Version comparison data
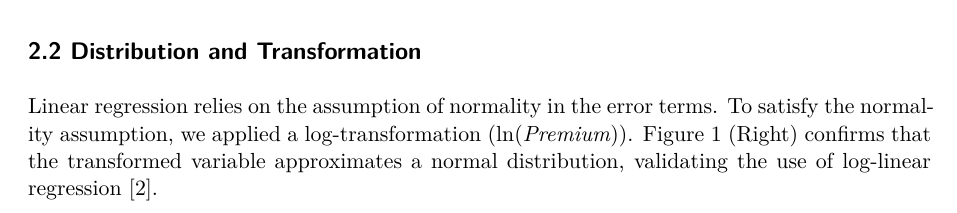
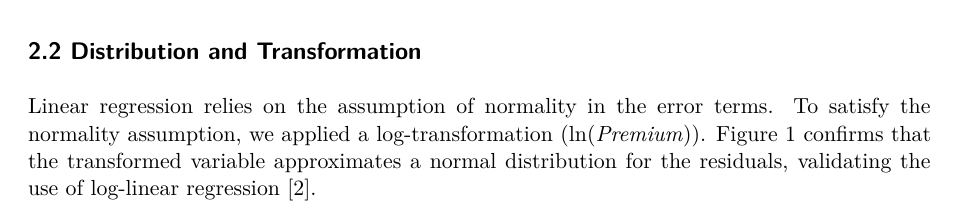
Before and after one commit to raphaelkaramagi/sta198_project, a Quarto document (Insurance_Cost_Analysis.qmd): part of page 2 of 5, cut so that both start at the same text. Rendered offline with R 4.5, knitr and Pandoc in place of Quarto, then LaTeX, with nearby package versions; some code elsewhere in the file could not run offline.

Commit message:
Updated residuals EDA Plot

````diff
--- a/Insurance_Cost_Analysis.qmd
+++ b/Insurance_Cost_Analysis.qmd
@@ -91,7 +91,7 @@ insurance |>
   kable_styling(latex_options = "hold_position")
 ```
 ## 2.2 Distribution and Transformation
-Linear regression relies on the assumption of normality in the error terms. To satisfy the normality assumption, we applied a log-transformation (ln(*Premium*)). Figure 1 (Right) confirms that the transformed variable approximates a normal distribution, validating the use of log-linear regression [2].
+Linear regression relies on the assumption of normality in the error terms. To satisfy the normality assumption, we applied a log-transformation (ln(*Premium*)). Figure 1 confirms that the transformed variable approximates a normal distribution for the residuals, validating the use of log-linear regression [2].
 
 ```{r}
 # Fit Models
````
Also changed, not shown: Insurance_Cost_Analysis_files/figure-pdf/fig-bmi-1.pdf (deleted), Insurance_Cost_Analysis_files/figure-pdf/fig-normality-1.pdf (deleted), 1 other file.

[BRIEF]
Repeat word for word each line from the one with "-Linear regression relies" to the end of the records above, inclusive.

[EXERCISE OUTPUT]
-Linear regression relies on the assumption of normality in the error terms. To satisfy the normality assumption, we applied a log-transformation (ln(*Premium*)). Figure 1 (Right) confirms that the transformed variable approximates a normal distribution, validating the use of log-linear regression [2].
+Linear regression relies on the assumption of normality in the error terms. To satisfy the normality assumption, we applied a log-transformation (ln(*Premium*)). Figure 1 confirms that the transformed variable approximates a normal distribution for the residuals, validating the use of log-linear regression [2].
 
 ```{r}
 # Fit Models
````
Also changed, not shown: Insurance_Cost_Analysis_files/figure-pdf/fig-bmi-1.pdf (deleted), Insurance_Cost_Analysis_files/figure-pdf/fig-normality-1.pdf (deleted), 1 other file.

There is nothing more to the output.